───── Task data ─────

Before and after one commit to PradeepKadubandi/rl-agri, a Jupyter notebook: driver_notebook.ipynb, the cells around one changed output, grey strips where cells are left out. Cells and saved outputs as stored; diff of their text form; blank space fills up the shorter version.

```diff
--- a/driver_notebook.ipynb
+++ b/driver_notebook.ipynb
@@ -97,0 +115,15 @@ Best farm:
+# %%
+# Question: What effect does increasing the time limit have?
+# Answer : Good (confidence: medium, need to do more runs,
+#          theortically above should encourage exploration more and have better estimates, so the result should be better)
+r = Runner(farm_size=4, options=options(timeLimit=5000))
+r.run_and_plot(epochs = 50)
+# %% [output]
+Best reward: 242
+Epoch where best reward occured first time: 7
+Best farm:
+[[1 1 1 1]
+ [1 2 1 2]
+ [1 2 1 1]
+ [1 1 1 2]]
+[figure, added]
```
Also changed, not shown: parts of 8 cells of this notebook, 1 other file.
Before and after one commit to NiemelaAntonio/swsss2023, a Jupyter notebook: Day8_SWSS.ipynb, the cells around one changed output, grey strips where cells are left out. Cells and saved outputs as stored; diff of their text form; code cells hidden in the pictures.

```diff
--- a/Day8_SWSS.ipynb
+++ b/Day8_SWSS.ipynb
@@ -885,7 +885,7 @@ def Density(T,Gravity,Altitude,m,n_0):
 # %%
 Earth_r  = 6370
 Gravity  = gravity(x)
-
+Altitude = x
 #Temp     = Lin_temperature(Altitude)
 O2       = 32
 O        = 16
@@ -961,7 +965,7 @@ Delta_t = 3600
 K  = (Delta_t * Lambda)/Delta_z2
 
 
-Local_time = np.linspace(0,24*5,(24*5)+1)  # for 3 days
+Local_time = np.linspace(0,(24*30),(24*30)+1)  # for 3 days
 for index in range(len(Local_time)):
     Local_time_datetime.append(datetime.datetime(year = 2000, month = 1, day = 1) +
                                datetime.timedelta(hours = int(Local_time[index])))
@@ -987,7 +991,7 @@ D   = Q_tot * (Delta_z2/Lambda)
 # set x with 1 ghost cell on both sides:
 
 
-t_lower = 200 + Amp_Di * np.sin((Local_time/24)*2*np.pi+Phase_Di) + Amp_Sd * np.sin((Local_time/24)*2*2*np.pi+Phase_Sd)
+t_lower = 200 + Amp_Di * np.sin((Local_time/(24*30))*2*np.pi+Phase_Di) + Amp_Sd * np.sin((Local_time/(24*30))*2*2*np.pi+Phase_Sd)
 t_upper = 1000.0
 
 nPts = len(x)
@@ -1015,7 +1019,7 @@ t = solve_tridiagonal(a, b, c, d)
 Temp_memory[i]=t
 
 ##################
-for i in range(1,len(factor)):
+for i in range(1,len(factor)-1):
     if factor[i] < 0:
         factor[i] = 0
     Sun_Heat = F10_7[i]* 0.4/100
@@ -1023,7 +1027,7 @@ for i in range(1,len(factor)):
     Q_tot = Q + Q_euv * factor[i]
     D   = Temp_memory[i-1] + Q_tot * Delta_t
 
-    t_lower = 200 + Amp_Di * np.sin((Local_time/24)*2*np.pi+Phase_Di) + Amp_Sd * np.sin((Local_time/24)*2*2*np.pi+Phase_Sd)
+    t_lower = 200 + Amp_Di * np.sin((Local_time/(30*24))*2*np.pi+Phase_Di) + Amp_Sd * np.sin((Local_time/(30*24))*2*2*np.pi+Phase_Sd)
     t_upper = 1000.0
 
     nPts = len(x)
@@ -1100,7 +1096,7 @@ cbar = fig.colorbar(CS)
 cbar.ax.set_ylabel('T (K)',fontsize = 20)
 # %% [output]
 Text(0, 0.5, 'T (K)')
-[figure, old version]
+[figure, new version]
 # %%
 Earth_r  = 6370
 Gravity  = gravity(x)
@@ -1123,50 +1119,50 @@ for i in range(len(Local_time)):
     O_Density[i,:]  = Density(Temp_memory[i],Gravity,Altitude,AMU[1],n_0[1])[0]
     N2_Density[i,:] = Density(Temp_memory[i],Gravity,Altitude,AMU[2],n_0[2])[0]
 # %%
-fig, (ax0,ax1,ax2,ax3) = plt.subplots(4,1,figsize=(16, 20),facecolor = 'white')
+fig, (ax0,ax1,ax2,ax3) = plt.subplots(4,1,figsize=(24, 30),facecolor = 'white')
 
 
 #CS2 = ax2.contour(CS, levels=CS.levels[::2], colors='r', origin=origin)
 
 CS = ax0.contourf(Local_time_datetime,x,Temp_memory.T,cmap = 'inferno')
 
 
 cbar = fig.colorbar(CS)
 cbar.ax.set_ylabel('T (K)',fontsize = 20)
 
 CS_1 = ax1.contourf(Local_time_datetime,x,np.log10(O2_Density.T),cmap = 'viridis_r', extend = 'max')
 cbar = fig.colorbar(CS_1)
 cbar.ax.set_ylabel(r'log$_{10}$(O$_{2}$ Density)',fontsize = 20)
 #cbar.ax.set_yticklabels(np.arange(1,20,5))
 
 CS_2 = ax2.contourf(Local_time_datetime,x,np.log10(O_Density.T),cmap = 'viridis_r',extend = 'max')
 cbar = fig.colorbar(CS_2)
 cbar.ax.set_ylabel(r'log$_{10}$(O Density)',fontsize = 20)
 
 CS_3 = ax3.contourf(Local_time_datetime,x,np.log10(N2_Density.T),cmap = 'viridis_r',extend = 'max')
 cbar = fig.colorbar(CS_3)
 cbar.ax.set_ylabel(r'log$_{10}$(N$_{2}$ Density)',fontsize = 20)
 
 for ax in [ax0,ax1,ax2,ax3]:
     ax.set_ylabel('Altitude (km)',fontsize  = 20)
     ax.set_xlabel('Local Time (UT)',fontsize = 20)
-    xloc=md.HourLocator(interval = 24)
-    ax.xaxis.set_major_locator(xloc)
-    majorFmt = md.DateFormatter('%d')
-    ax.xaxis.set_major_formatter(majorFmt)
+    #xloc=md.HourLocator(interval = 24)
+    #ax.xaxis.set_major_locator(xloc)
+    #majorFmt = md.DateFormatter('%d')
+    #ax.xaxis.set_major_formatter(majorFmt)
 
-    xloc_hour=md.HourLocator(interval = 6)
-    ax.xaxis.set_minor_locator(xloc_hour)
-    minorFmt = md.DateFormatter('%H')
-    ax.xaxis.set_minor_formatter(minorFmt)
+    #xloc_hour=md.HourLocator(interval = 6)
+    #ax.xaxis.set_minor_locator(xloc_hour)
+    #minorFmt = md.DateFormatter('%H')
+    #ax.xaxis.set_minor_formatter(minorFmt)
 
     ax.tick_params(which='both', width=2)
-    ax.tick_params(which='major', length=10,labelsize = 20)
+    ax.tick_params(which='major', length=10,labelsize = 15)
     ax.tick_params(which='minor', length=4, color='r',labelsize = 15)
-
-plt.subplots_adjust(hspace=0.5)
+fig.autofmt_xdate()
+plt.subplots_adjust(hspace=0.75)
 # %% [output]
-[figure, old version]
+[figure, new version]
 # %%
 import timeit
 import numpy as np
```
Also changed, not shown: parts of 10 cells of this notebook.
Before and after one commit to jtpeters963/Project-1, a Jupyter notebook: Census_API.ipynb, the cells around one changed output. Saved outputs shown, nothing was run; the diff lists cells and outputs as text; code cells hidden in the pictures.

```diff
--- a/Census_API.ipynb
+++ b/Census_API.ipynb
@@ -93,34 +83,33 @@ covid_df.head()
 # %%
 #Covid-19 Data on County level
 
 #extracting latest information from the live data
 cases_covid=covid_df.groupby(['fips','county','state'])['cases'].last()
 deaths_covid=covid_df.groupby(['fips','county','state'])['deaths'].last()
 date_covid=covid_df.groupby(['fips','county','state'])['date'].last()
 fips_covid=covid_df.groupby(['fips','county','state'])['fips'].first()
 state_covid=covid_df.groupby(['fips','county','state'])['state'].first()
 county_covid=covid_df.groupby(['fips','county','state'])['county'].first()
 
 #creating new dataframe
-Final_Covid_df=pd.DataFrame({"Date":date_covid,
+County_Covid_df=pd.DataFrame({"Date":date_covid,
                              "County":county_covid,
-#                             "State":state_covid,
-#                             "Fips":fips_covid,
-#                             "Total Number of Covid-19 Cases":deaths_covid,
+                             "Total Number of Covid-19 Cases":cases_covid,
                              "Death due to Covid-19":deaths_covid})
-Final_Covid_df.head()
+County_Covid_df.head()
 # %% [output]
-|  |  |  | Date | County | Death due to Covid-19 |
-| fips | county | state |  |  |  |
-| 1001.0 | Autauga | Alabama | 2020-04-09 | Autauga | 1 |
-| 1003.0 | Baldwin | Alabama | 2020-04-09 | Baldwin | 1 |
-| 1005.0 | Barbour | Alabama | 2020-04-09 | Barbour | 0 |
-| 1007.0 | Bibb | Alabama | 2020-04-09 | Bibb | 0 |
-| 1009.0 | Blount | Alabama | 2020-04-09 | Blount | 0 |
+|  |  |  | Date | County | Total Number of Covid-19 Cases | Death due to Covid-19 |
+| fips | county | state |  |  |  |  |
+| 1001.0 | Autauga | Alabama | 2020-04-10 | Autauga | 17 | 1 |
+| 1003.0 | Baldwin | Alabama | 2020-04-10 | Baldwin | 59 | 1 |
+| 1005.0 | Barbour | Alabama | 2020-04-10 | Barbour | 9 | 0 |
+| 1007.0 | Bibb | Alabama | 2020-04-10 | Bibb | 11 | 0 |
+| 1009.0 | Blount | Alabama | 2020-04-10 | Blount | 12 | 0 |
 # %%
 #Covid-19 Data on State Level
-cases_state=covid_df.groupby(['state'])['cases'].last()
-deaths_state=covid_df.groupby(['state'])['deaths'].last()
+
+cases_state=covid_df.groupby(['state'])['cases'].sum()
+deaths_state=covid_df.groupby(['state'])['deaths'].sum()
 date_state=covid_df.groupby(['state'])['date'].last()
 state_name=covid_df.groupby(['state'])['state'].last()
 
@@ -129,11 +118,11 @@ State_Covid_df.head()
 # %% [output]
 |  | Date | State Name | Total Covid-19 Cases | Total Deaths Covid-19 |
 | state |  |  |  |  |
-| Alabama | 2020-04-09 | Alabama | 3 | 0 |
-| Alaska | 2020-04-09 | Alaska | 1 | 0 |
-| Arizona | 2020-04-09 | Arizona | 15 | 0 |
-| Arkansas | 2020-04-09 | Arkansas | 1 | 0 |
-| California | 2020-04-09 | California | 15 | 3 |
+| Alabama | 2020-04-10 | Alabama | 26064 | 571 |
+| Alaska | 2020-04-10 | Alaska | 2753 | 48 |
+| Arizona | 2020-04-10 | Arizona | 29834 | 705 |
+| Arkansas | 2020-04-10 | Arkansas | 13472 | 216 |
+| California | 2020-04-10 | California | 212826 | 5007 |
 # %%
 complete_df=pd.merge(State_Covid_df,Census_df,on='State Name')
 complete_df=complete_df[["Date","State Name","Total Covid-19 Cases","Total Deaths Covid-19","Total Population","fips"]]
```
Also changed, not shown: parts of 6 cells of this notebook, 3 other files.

─────

Look through the entries above, and wherever a line holds the word "Jupyter", copy it.

Before and after one commit to PradeepKadubandi/rl-agri, a Jupyter notebook: driver_notebook.ipynb, the cells around one changed output, grey strips where cells are left out. Cells and saved outputs as stored; diff of their text form; blank space fills up the shorter version.
Before and after one commit to NiemelaAntonio/swsss2023, a Jupyter notebook: Day8_SWSS.ipynb, the cells around one changed output, grey strips where cells are left out. Cells and saved outputs as stored; diff of their text form; code cells hidden in the pictures.
Before and after one commit to jtpeters963/Project-1, a Jupyter notebook: Census_API.ipynb, the cells around one changed output. Saved outputs shown, nothing was run; the diff lists cells and outputs as text; code cells hidden in the pictures.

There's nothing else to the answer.